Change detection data
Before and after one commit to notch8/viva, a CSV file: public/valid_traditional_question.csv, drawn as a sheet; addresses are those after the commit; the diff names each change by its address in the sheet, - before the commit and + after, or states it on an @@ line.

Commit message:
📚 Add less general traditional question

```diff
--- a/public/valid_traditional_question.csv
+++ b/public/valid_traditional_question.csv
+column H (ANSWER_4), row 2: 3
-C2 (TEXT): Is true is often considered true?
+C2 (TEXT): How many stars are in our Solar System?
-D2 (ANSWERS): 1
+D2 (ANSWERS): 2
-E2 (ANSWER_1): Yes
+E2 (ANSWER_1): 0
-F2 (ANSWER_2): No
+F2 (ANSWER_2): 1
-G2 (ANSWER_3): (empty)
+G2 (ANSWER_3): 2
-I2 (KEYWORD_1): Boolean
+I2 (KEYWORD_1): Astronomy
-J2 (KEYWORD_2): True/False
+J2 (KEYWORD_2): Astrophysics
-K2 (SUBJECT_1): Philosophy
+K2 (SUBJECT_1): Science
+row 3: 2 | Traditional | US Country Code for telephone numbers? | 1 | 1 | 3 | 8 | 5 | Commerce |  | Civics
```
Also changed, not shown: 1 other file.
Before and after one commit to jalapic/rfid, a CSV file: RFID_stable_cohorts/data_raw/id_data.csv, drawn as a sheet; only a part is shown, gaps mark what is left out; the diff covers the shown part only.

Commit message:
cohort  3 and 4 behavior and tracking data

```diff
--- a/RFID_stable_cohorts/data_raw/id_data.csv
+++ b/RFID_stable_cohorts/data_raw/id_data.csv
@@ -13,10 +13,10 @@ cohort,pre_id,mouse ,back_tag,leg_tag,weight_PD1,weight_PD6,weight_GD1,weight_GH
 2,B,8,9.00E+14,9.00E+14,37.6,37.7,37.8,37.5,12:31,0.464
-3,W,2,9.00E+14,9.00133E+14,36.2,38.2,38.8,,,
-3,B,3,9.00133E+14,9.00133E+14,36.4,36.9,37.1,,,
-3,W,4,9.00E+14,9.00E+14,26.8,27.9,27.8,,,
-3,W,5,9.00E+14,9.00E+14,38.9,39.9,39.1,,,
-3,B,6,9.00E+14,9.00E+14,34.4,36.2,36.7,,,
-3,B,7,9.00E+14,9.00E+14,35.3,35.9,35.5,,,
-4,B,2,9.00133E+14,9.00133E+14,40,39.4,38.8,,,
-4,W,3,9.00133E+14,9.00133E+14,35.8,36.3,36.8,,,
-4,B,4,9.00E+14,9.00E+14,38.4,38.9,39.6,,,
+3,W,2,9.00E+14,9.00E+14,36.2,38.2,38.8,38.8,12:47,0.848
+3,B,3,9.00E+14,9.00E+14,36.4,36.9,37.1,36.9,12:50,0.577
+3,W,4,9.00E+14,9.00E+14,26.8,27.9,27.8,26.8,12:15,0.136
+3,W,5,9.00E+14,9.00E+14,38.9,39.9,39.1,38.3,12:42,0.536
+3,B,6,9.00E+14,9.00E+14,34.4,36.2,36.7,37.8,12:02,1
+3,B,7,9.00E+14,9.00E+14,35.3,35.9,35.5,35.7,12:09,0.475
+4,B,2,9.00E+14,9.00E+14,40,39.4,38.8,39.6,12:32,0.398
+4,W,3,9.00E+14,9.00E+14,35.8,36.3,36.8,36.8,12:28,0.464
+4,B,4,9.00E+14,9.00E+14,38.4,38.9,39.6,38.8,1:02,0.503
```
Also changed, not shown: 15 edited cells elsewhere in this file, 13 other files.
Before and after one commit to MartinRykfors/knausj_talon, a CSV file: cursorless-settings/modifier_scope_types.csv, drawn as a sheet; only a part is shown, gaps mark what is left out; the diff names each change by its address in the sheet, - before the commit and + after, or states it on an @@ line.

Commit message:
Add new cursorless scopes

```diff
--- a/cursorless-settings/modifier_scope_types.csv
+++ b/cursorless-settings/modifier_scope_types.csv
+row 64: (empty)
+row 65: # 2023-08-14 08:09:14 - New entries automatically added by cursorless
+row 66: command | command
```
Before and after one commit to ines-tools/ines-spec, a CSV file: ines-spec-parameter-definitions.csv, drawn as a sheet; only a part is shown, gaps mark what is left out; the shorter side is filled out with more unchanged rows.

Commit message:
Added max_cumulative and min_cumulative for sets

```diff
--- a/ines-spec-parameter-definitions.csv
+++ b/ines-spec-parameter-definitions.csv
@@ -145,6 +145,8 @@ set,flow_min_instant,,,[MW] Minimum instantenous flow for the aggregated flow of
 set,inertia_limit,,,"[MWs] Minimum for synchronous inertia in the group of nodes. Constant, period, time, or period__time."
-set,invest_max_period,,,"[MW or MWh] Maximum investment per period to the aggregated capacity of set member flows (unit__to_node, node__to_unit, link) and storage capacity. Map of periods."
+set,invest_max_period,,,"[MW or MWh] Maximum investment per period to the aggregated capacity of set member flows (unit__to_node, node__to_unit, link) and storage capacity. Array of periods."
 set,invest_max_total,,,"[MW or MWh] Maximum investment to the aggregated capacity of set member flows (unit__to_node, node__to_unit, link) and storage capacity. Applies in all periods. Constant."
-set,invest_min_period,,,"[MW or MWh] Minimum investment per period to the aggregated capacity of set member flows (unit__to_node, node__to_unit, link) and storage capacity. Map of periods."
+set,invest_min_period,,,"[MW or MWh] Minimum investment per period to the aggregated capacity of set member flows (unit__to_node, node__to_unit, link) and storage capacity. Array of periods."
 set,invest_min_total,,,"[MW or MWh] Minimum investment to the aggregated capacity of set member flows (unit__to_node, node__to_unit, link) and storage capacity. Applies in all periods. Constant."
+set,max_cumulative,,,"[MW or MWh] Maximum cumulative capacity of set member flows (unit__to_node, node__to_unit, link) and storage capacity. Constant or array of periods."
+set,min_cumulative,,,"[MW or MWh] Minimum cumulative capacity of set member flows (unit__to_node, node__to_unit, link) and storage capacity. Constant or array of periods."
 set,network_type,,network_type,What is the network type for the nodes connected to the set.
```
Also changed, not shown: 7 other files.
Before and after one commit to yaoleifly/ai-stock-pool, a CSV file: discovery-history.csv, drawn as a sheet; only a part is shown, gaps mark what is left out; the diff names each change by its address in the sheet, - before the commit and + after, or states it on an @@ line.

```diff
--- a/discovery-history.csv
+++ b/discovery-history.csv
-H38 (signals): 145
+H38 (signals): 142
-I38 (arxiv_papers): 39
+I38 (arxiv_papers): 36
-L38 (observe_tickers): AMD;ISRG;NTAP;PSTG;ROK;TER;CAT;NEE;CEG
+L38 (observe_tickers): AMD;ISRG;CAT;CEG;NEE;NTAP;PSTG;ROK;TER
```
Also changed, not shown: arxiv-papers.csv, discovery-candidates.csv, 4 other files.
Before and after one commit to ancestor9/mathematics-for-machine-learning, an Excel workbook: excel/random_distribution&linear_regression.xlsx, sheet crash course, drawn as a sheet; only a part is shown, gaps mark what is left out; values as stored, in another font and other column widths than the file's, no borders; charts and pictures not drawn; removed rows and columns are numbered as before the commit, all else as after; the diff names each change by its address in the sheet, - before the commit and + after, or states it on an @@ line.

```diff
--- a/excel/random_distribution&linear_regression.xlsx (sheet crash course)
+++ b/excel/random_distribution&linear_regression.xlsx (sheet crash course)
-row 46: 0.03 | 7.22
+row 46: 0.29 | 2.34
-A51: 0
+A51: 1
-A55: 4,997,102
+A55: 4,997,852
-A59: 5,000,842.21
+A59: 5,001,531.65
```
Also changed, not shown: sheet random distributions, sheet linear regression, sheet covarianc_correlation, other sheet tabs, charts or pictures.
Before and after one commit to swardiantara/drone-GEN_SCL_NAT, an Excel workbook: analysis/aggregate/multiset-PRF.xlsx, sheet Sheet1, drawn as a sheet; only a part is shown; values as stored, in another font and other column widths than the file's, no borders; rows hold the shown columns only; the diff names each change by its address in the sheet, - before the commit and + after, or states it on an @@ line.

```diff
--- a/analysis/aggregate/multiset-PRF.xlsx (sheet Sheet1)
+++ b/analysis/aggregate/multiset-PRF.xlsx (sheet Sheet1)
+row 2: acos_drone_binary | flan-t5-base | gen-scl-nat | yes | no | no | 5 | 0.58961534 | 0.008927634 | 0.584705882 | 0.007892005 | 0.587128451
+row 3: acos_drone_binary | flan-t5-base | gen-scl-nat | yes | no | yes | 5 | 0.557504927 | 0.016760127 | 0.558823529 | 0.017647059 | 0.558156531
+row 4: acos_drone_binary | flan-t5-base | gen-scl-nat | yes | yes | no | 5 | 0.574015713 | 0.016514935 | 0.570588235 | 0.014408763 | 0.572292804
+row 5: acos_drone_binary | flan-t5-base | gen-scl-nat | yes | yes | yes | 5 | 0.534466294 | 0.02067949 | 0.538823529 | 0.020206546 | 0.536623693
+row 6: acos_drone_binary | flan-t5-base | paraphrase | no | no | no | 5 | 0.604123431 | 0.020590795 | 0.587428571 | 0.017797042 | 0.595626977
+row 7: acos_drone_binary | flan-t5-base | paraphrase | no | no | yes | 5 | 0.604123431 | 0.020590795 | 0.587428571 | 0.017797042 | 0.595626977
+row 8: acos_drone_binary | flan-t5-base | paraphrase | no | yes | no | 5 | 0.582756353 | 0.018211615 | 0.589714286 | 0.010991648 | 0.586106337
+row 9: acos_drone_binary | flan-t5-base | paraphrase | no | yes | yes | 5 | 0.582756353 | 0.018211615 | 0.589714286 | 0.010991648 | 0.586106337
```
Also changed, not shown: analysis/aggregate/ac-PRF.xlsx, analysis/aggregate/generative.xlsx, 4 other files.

* [WHAT IS NEEDED] Gather each line in the entries above where the string "gaps" is found.

* [EXERCISE SOLUTION]
Before and after one commit to jalapic/rfid, a CSV file: RFID_stable_cohorts/data_raw/id_data.csv, drawn as a sheet; only a part is shown, gaps mark what is left out; the diff covers the shown part only.
Before and after one commit to MartinRykfors/knausj_talon, a CSV file: cursorless-settings/modifier_scope_types.csv, drawn as a sheet; only a part is shown, gaps mark what is left out; the diff names each change by its address in the sheet, - before the commit and + after, or states it on an @@ line.
Before and after one commit to ines-tools/ines-spec, a CSV file: ines-spec-parameter-definitions.csv, drawn as a sheet; only a part is shown, gaps mark what is left out; the shorter side is filled out with more unchanged rows.
Before and after one commit to yaoleifly/ai-stock-pool, a CSV file: discovery-history.csv, drawn as a sheet; only a part is shown, gaps mark what is left out; the diff names each change by its address in the sheet, - before the commit and + after, or states it on an @@ line.
Before and after one commit to ancestor9/mathematics-for-machine-learning, an Excel workbook: excel/random_distribution&linear_regression.xlsx, sheet crash course, drawn as a sheet; only a part is shown, gaps mark what is left out; values as stored, in another font and other column widths than the file's, no borders; charts and pictures not drawn; removed rows and columns are numbered as before the commit, all else as after; the diff names each change by its address in the sheet, - before the commit and + after, or states it on an @@ line.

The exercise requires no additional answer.